Alma No. 1 Mine
Alma No. 1 Mine.jpg
Originally uploaded by Greatwork.
January 19, 2006, following a mine fire at Aracoma Coal's Alma No. 1 mine, two miners became separated form the rest of their crew as they all fled the smoke and fire. On Sunday, the bodies of Don Â“IsraelÂ” Bragg, 33, and Ellery Â“ElvisÂ” Hatfield, 47 were found by search and rescue crews.
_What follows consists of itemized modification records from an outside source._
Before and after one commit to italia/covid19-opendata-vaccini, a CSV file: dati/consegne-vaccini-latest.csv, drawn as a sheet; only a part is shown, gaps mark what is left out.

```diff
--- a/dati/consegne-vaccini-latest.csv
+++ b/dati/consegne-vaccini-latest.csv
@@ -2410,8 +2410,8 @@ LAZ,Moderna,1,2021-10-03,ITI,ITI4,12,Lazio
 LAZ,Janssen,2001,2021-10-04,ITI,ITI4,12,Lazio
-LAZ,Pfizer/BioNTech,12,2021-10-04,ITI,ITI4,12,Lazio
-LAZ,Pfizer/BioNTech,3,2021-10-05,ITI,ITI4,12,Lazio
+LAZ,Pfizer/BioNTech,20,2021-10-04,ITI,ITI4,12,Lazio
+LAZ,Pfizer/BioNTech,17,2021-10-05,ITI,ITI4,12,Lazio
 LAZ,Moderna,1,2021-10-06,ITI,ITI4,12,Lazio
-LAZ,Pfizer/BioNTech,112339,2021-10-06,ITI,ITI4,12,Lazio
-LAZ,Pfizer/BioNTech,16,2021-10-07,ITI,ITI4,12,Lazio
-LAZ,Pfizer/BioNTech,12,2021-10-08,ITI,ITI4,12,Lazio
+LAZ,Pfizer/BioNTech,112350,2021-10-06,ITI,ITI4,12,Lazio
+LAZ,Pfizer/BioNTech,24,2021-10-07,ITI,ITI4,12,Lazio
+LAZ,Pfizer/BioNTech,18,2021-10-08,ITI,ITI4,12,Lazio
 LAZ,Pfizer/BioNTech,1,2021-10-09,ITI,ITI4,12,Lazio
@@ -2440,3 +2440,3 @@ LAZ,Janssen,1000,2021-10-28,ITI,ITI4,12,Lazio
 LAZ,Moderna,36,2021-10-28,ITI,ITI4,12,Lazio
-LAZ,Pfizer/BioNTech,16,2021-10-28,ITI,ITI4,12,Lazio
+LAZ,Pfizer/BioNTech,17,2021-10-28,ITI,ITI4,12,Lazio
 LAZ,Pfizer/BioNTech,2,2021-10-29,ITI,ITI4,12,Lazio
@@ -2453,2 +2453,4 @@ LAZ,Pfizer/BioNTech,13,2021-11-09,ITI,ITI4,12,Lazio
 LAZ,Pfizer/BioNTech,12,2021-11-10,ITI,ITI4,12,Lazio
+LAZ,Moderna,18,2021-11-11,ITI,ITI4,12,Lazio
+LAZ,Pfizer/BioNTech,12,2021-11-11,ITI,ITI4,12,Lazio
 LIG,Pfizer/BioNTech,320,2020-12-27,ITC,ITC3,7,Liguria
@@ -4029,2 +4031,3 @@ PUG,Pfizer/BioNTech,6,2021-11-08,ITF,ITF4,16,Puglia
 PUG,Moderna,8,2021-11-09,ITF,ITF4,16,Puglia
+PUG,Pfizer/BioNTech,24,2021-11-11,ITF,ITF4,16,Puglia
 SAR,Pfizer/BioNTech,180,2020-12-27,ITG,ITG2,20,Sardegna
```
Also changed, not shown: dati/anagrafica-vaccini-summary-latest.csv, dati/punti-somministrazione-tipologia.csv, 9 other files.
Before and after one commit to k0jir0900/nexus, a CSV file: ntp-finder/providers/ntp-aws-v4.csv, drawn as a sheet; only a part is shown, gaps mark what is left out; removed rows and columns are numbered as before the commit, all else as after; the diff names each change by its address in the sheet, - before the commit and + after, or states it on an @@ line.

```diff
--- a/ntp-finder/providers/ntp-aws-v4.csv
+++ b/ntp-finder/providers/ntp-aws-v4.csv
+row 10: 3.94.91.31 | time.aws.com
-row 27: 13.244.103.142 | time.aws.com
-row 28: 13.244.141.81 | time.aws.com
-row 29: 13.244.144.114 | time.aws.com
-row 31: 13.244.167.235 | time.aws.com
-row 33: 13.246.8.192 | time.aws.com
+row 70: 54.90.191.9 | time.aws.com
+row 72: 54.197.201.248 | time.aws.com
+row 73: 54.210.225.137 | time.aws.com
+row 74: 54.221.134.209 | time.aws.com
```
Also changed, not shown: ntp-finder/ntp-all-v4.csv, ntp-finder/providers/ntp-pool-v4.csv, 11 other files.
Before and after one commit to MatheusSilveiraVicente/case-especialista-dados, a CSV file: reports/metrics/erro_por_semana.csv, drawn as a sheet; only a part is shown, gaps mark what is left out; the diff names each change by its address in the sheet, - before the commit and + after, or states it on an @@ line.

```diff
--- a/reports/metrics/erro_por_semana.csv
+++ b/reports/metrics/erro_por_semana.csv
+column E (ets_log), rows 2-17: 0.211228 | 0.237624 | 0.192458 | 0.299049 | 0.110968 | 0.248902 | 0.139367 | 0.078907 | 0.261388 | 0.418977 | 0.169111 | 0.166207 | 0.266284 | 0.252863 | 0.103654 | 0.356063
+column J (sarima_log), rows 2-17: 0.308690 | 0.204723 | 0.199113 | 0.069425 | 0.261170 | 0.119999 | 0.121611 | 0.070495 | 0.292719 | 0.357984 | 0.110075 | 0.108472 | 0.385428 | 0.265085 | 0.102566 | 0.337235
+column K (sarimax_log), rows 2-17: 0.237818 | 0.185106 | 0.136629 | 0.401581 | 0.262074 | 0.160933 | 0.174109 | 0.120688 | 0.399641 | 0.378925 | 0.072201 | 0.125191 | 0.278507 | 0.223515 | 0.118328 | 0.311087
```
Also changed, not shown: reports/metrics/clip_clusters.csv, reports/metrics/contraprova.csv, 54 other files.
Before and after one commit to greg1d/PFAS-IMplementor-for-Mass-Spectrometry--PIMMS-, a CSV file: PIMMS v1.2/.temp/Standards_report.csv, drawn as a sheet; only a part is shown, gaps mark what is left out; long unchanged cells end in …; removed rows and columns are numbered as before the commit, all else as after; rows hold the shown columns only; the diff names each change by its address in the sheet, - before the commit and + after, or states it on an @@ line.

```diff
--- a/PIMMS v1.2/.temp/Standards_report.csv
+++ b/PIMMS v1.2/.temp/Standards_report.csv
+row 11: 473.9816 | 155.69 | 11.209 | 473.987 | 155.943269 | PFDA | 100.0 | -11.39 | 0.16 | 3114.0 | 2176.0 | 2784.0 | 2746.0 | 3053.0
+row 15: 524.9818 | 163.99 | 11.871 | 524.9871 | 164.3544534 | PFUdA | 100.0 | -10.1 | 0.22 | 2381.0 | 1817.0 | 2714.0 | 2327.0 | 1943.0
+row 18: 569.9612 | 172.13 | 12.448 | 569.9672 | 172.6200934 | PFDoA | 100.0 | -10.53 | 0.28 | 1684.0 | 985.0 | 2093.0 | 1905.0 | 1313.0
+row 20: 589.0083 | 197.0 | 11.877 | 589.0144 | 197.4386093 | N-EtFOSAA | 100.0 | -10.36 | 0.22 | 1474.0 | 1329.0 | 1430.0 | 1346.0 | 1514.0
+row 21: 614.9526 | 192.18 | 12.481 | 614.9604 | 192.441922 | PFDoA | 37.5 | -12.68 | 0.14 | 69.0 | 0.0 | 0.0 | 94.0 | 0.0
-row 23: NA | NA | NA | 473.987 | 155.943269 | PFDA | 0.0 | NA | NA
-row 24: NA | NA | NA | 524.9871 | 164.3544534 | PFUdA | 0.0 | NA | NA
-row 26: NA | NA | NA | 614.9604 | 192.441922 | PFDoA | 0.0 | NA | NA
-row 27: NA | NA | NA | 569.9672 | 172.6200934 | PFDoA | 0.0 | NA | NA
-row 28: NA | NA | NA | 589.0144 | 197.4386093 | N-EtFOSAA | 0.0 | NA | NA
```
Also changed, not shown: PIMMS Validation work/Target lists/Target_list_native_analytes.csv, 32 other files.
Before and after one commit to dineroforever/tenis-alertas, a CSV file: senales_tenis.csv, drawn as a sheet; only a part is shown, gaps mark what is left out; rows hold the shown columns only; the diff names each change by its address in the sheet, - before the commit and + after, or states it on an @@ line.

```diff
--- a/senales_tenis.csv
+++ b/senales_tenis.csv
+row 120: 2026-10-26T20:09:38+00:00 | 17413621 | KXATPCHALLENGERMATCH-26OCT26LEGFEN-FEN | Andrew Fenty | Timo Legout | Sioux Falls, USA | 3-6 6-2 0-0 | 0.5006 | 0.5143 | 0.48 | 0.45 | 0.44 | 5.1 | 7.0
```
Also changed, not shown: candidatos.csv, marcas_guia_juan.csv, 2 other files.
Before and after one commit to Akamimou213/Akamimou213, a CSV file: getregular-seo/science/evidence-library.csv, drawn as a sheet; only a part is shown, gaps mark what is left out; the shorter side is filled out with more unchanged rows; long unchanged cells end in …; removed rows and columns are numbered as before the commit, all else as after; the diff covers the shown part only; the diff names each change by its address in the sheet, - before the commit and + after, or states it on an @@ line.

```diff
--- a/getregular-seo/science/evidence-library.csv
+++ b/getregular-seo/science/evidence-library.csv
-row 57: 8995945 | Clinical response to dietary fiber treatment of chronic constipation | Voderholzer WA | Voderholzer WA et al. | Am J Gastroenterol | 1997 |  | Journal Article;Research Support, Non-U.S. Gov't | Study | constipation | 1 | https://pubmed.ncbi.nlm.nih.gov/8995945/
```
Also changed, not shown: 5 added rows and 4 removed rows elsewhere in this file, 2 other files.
This brings the total to 14 men who have perished this year in mining related deaths .
- MORE -
Ahead, high-tech help for mine rescues
The illustration above comes from this article...
New mine safety laws studied by W.Va legislature
'Valiant Effort' Ends In Tragedy
Rescuers Find the Bodies of Missing Miners
Real Audio from 'The Newshour' on the Senate Mine Saftey Hearings
UMWA OK’D AS SAGO MINERS’ SAFETY REP —
The Mine Workers will be allowed to represent the interests of the nonunion miners at the Sago Mine in Upshur County, W.Va., during the investigation into the Jan. 3 explosion that killed 12 miners. The Mine Safety and Health Administration (MSHA) approved the UMWA participation after it received a request for the union’s help from Sago miners. Federal mine safety laws permit the union to represent miners at any mine on safety issues at the request of two or more miners. UMWA representatives will have the right to be present during any MSHA interviews of the miners and will be allowed to accompany MSHA investigators during mine walk-throughs. The mine’s owners, International Coal Group (ICG), objected to the union’s participation, but MSHA certified the UMWA’s role Jan. 18. “This investigation is about finding out the truth. If the company has nothing to hide, it should favor an open investigation with all parties participating fully,” said UMWA President Cecil Roberts. At the Aracoma Alama No. 1 mine—a nonunion mine in Logan County, W.Va.—two miners died after a Jan. 20 fire that 10 other miners escaped. Roberts called on Congress and state legislatures to take “whatever steps are needed” to ensure federal and state mine safety agencies strictly enforce mine safety regulations. “We must also develop new initiatives that will give every miner a vastly improved chance to walk out of a mine after an accident, alive and well and safe in the arms of their loved ones,” he said after the two miners’ bodies were recovered Jan. 22